Saul 'Canelo' Alvarez has dismissed suggestions he only agreed to fight Gennady Golovkin after the Kazakh struggled to victory over Daniel Jacobs in March.
The Mexican, 27, finally faces WBC, WBA and IBF middleweight champion Golovkin on Saturday at Las Vegas' T-Mobile Arena in the most significant fight since Floyd Mayweather defeated Manny Pacquiao in 2015.
Golovkin, 35, went the 12-round distance for the first time in a lethargic defeat of Jacobs which some observers felt the American had won.
Alvarez's promoter Oscar De La Hoya has also spoken of the fact Saturday's fight took 18 months to negotiate, and at a time when Golovkin appeared the hungrier of the two fighters. The Mexican, however, insists that that is merely incidental, and denied that the agreement was only reached when the undefeated Golovkin showed signs of decline.
He is adamant that it was already in place before that unanimous decision, even though De La Hoya had long appeared to be allowing time for him to develop, and also does not agree that in that period he has become the physically bigger man.
"We basically had a deal done before the (Jacobs) fight," said Alvarez, who in May defeated Julio Cesar Chavez Jnr at super-middleweight.
"He just had to be victorious and I had to win my fight, so no, it had nothing to do with it.
"This is the fight we'd always wanted and it was going to happen for September.
"I still think (Golovkin) fights at a very high level.
"He's actually a little bit bigger, but it doesn't mean that he's stronger than me. If you look at his knock-outs and my knock-outs, mine are a little better than his.

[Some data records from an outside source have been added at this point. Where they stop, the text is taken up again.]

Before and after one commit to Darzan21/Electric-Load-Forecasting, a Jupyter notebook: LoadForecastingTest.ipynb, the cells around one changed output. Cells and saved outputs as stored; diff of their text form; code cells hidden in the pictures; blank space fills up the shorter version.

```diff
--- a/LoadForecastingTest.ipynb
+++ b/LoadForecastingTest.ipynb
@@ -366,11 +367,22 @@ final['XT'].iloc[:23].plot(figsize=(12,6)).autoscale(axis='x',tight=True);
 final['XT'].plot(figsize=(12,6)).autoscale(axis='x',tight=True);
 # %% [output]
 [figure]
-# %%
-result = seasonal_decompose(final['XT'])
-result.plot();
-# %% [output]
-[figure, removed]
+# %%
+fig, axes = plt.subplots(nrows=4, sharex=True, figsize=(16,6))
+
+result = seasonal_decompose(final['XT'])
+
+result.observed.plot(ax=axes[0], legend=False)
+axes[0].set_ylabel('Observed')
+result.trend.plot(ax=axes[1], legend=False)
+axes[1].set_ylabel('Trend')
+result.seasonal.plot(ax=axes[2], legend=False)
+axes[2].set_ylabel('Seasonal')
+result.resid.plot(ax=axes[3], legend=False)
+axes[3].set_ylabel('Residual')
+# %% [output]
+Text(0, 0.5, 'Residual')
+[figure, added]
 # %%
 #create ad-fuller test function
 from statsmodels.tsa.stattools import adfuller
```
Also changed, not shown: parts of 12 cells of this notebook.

It's not just about the power; it's about precision, and I've attained that."
The widespread belief that Saturday's match-up, which will be supported further down the bill by Britain's Nicola Adams against Hungary's Alexandra Vlajk, will prove as exciting as it will competitive has already led to talk of a potential trilogy.
Golovkin has long been considered one of the greatest middleweights in history but one in need of victory in a defining fight like this to truly prove that, but Alvarez is adamant he will win so convincingly that they will never fight again.
"I'm going to prove in the first fight that there's no reason for a second and third one," he said.
"Of course he's one of the best (of all time). He's demonstrated it: he's very strong, and I know it's going to be a difficult fight. I'm confident I'm going to win, but it doesn't mean it's not going to be a difficult fight."